- Enable prioritization – Just because a funding window is open doesn’t mean that America’s military has an unlimited pool of funds that it can use to purchase every new weapon system it wants and make every renovation necessary. The funding is finite, and the most critical requirements need to be addressed first. With a detailed 3d model in place, and the information that it can reveal, the military can make smarter decisions when it comes to prioritizing its investments. The facilities in the worst shape, and that require the most essential renovations can be prioritized to ensure that budget dollars are being spent where they’re most needed.
With finite dollars to spend, reality capture and existing conditions modeling can play an important role in keeping costs down, and ensuring the budget is used fastidiously. And there is already precedent for reality capture and existing conditions modeling in today’s DoD.
Air Force Academy Chapel provides an example
A few years ago, the Air Force Academy Chapel was in dire need of renovation and repair. An exquisitely designed, beautiful building, the chapel is gorgeous on its face, but facing problems behind the scenes. Foundation issues and water penetration were threatening to cause significant damage to the building.
Utilizing digital video of the interior and exterior of the chapel, as well as 129 scans of the interior and exterior of the cadet chapel using a laser scanner, a 3d model of the chapel was developed. That model was used to determine the areas where structural damage occurred, test the structure against environmental impact (such as damage from wind) and visualize renovations.
The Air Force Academy Chapel is an incredible example of how reality capture and existing conditions modeling can help the military as it works towards renovating its bases – the facilities from which the military projects power. By analyzing facilities, generating 3d models and testing structures digitally, the military can eliminate surprises during renovation projects, identify the building in most dire need of rehabilitation and better spend its budget dollars to ensure that it gets the most out of the current funding window.

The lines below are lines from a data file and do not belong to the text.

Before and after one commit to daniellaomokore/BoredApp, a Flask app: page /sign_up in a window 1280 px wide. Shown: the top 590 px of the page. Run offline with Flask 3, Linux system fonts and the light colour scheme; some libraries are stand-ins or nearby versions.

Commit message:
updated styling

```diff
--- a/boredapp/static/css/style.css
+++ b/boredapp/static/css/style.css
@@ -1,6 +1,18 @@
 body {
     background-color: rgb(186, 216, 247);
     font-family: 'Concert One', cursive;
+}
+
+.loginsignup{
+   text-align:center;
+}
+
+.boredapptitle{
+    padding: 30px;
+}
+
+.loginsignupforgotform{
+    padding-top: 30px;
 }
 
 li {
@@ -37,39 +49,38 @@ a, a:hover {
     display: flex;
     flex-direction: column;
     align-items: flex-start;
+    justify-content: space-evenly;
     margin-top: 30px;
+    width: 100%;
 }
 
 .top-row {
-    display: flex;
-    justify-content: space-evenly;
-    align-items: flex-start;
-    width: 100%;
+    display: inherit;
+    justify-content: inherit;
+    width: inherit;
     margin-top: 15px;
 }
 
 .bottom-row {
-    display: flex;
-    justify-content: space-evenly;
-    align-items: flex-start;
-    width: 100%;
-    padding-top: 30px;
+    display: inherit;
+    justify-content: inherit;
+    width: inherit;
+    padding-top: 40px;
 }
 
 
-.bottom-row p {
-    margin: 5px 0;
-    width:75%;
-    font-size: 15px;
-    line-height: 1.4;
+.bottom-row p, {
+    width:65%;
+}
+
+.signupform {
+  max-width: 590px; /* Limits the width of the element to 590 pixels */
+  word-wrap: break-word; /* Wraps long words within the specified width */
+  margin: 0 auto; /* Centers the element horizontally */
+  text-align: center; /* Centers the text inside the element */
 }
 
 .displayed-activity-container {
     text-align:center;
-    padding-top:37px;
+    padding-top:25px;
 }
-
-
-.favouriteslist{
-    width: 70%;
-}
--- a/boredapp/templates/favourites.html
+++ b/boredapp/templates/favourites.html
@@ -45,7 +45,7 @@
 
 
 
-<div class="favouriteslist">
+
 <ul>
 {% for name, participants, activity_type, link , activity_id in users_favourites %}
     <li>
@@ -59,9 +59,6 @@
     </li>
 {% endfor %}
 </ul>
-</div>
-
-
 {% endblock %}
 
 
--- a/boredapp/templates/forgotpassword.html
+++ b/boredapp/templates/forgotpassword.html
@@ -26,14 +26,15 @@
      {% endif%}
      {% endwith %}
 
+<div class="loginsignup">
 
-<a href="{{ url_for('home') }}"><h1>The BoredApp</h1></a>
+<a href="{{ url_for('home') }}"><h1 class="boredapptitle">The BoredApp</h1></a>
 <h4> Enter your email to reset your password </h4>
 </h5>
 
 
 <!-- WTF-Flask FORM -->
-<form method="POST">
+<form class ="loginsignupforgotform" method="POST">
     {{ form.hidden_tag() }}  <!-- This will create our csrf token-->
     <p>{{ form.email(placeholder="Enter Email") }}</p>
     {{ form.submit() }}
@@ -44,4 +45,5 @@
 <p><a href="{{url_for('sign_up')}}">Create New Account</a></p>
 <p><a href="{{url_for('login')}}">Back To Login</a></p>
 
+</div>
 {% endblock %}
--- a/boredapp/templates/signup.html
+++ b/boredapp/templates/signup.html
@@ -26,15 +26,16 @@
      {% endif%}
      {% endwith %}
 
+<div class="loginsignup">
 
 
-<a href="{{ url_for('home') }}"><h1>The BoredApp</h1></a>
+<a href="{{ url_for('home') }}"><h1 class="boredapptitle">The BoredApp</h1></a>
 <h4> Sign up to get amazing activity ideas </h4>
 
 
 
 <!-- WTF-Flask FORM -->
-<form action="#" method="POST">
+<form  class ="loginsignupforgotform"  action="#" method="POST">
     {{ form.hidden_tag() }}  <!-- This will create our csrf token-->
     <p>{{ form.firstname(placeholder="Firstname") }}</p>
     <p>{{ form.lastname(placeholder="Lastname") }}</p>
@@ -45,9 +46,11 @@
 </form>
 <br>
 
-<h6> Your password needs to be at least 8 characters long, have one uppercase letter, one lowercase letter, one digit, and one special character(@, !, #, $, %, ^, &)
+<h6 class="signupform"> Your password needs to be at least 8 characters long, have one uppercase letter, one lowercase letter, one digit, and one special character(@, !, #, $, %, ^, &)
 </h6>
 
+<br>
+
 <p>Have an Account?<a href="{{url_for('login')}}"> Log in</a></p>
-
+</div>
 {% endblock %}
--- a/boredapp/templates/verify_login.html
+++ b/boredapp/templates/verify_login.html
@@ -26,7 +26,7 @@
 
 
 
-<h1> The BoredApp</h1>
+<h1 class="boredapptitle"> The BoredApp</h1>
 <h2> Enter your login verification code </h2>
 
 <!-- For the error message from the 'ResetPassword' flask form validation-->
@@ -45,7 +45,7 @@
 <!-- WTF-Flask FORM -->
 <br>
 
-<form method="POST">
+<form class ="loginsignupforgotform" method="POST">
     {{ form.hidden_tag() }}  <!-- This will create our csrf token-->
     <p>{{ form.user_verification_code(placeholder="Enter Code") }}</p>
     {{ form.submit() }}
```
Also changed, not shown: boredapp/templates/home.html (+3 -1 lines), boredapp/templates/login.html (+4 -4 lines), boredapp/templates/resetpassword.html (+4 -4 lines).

In our next post on the GovDesignHub, we’ll take a more in-depth look at the use of 3d modeling, reality capture and existing conditions modeling for energy audits and increasing energy efficiency. If you’d like to learn more about the 3d modeling of the Air Force Academy Chapel, click HERE for an archived blog post by Autodesk.